Following the recent news on the devastating effects of single-use plastic, and how climate change has quickly become a topic for global action, living an eco-friendly lifestyle has never been so important.
Making a few simple adjustments can really go a long way to help futureproof the planet and ensure our coastlines and marine life are kept healthy. These small changes don’t have to be overwhelming and can fit into your day-to-day life seamlessly.
We’ve pulled together a list of tips that can go a long way to reducing your carbon footprint, helping generations to come and can even save you money!
- Reduce water waste: You can live eco-friendly by using less water and reducing the number of plastic bottles of water you purchase. You can also reduce water waste by shortening your morning shower and using a low-flow showerhead, this will also help to reduce your water bill. You can cut back on buying bottled water by picking up a water filter instead, this will help purify your water and cut out the need for single-use plastics used for bottling.
- Turn if off: Turning off machinery, rather than leaving it on stand-by can really make a difference. Energy conservation is one of the most important ways to reduce your carbon footprint and ensure that electrical items aren’t needlessly using up energy. Making this small change will also help to improve your energy bills, which means more money in your pocket!
- Don’t waste food: The mountains of food that ends up in landfill contributes towards CO2 emissions. There’s over 7.3 million tons of food just from the UK! You can help reduce your food wastage by making sure that you use up leftovers the next day and only buying what you will use.
- Try to cut out plastic: We all saw the devastating effects of single-use plastic on David Attenborough’s, Blue Planet 2, seeing just how the misuse of plastic can directly affect our marine life. Cutting out plastic has become simpler, with all big four supermarkets now offering a Bag for Life over plastic carrier bags. We have also seen movement on some brands not providing plastic straws, and others even introducing recycled plastic into their manufacturing (including us! See our Eco Mattress). These small changes make a huge difference and you can easily introduce these tweaks at home, and when making choices on the high street.
- Cook from scratch: You’d be surprised how many resources eating out or ordering a takeaway uses. Cooking from scratch not only saves you money, it reduces food wastage and means there’s some for the next day, too! Eating out or ordering in means food is often coming from a distance, uses wrap-up plastic and cardboard packaging and it’s transported to your local supermarket, which uses up lots of energy.
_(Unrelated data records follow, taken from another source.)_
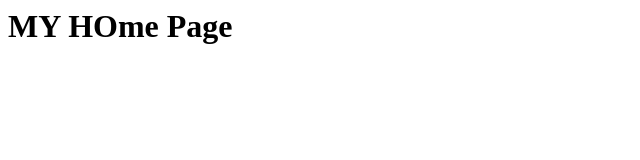
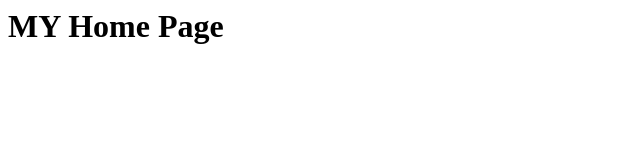
Before and after one commit to std67122420301-alt/htmlbasic, a plain HTML site: page index.html in a window 1280 px wide. Shown: the whole page, without its empty margins (0-640 px from the left). Drawn offline with Linux system fonts and the light colour scheme.

Commit message:
เเก้ไข

```diff
--- a/index.html
+++ b/index.html
@@ -3,6 +3,6 @@
   <title>HTML Basic</title>
 </head>
 <body>
-  <h1>MY HOme Page</h1>
+  <h1>MY Home Page</h1>
 </body>
 </html>
```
- Eat less meat: Eating meat can be pricey and the production of livestock has dramatic effects on the environment. 70% of the Amazon rainforest was cut down to make room for raising cows and livestock – harvesting meat results in more carbon emissions than any other protein. Cutting meat out of a few of your meals a week, will help to reduce these emissions and will also introduce more variety into your diet, as you work your way through different vegetarian dishes!
- Change your light bulbs: We’re not suggesting you go out and buy all new light bulbs immediately and replace those in your home… but choosing CFL (compact fluorescent light) bulbs means your energy usage will drop dramatically. When you do pick them up, you do pay slightly more up front, however, they use a quarter of the energy of normal bulbs and last ten times longer. Lighting takes up around 13% of your energy bill, so this up front investment will help cut this down and reduce your energy usage.
- Turn the hot water down: It’s fair to say most households have their hot water on full, on their boiler, with the standard setting averaging at 140 degrees Fahrenheit. When you’re taking a shower, washing your hands or even doing the washing up, you’d never just use the hot tap, it’s always mixed with cold water. Try turning the tap down and watch those energy bills go down, too!
- Use a clothes line: Chances are your clothes dryer is the highest energy draining appliance in your home! Try using a clothesline or maiden to dry clothes, using them in a well-aired area, in a high position to make sure they dry.
- Have a go at making your own cleaning products! No surprise that household cleaning products are full of harmful chemicals, these chemicals work their way into waterways through the sewer system, and ultimately end up in the food chain of animals. Try using DIY cleaning products with natural cleaning agents, such as lemon juice, vinegar and baking soda – they’re all available at the supermarket and they’re very cheap!